Slavery issues often coincided with attempts at statehood. Church leaders were frequently forced to address the position of the church concerning the Negro race. Church elders, including Young, often spoke out against slavery in the South, but the increasing number of black migrations into the territory of Utah between 1847-1850 began to complicate the feeling of many Church leaders. Historical analysis disproved the Missouri thesis and showed that the Church didnt begin the practice of discrimination against blacks by denying them the priesthood until after the death of the prophet Joseph Smith. After nearly a hundred and forty years, Church elders, lead by the President of the Church, Spencer Kimball, announced that through prayer they had received a revelation from God allowing the title of priesthood to be available to Mormons of all racial and ethnic background. The announcement of the revelation marked the most significant change in the Mormon religion since the end of the practice of polygamy.

Kimball had pondered over the reversal of the practice for several years; he sought support from the Council of the Twelve. Each apostle met with Kimball in private to discuss the positive and negative aspects of black priesthood denial. It was only after all the apostles had agreed with the new revelation that the Church announced publicly that blacks would be admitted to the priesthood. The inability of the Church to avoid social pressures was most likely the main reason for the revelation. The present practice of the Church constitutes the interpretation of scripture, including the doctrine that all are alike unto God, "black" and white, bond and free, male and female." (Moore, p.

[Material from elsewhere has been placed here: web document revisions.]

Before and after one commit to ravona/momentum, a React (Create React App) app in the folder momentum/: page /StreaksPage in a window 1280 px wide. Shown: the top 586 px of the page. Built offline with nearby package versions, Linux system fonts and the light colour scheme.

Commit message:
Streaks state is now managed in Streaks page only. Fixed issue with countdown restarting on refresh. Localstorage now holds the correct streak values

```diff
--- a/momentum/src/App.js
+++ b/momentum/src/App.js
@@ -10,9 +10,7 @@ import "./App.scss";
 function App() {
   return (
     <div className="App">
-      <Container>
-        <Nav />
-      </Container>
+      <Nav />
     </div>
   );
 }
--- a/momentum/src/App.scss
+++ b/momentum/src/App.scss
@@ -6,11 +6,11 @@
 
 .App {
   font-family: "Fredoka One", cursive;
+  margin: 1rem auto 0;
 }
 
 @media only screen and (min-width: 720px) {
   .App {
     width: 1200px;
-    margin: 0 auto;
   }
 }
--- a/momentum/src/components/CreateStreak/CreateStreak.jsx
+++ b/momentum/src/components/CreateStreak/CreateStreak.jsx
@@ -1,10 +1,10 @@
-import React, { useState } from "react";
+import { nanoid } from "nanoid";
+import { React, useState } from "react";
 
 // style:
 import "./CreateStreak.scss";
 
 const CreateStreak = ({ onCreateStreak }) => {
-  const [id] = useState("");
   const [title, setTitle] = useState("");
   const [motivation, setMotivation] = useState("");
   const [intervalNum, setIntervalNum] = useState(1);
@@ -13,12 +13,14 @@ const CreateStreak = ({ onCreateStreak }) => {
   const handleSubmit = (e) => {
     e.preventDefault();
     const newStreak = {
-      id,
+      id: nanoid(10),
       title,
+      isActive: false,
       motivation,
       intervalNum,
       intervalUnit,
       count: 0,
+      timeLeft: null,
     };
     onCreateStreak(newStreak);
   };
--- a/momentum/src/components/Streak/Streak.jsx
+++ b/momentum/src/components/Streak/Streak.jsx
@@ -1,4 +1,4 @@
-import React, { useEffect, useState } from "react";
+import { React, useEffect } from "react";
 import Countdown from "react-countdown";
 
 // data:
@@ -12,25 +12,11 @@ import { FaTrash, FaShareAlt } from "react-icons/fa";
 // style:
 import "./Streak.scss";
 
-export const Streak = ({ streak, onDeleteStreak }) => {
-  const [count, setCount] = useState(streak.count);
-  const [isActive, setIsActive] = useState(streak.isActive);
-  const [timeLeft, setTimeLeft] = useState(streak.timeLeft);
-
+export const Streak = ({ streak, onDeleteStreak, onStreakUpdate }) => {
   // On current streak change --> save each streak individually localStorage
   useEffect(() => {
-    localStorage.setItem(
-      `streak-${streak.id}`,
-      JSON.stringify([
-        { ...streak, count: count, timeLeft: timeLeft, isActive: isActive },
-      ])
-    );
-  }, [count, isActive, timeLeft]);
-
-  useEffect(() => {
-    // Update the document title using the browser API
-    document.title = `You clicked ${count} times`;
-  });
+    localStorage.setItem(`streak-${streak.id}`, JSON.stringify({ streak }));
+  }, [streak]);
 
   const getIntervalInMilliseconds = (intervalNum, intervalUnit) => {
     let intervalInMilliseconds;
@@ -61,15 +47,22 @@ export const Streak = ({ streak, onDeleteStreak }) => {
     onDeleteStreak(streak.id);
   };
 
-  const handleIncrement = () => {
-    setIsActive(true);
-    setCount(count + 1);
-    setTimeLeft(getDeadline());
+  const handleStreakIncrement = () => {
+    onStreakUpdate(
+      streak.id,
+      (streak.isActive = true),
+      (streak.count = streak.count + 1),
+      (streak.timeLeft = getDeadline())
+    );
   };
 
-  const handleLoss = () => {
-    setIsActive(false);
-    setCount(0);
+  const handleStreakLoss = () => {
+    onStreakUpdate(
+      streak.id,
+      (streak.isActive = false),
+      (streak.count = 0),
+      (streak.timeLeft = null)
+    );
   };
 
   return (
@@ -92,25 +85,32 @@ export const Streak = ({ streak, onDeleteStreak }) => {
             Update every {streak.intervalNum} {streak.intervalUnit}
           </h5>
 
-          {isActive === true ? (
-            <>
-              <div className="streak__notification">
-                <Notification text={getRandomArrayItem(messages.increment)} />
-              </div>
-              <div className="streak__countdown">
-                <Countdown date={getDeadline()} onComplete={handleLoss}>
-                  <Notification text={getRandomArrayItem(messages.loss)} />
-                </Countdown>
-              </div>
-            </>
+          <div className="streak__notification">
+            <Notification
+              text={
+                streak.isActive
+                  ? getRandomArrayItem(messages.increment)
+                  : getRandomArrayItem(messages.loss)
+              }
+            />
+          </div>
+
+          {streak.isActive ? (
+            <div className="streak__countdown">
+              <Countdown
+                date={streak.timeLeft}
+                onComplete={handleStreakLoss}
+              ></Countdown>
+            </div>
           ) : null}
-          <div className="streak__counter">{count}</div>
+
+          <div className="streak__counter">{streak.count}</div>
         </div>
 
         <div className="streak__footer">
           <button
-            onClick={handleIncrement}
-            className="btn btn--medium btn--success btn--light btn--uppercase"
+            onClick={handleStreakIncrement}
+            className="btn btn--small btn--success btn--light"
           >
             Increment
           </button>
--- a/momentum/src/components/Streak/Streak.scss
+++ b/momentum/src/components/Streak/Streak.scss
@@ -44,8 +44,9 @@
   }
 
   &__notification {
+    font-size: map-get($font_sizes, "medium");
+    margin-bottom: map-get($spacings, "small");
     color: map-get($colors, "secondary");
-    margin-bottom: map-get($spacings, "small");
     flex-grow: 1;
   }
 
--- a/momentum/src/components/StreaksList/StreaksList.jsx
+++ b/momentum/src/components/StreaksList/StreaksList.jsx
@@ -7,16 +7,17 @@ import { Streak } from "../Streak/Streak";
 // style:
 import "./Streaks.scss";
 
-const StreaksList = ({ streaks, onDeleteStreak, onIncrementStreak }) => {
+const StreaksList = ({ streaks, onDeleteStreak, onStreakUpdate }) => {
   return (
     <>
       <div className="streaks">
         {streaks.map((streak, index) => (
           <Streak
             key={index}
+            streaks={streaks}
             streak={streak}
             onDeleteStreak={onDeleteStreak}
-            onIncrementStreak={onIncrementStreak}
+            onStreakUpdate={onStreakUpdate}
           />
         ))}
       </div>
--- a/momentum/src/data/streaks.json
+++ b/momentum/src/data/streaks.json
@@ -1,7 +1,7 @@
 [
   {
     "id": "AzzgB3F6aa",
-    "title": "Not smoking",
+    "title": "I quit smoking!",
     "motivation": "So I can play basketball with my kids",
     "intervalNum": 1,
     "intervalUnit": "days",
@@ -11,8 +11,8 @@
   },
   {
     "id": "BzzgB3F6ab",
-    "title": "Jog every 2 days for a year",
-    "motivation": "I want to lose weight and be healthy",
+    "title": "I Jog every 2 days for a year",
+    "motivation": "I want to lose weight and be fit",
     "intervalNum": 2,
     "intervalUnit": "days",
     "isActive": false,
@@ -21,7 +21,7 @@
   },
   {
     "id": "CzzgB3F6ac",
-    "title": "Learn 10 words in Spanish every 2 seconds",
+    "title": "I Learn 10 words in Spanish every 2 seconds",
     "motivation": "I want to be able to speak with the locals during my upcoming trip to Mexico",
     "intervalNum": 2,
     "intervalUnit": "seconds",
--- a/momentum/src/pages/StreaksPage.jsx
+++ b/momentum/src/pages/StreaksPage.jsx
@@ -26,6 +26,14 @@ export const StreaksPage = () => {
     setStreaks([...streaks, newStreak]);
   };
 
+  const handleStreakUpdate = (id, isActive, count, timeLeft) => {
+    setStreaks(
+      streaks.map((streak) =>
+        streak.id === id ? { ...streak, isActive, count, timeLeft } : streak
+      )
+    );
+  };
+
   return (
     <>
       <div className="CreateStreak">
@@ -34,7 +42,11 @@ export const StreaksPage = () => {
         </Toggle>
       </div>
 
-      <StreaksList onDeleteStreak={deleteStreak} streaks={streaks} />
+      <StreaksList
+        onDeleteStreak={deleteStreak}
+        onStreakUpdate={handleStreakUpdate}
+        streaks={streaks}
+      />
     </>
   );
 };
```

234) After examining the main controversies against the nature of Latter Day Saints as a religion, I would conclude stating that according to my personal opinion there is no reason why this religion should be treated as a cult as it does not seem to be potentially dangerous to its members and / or to the large society.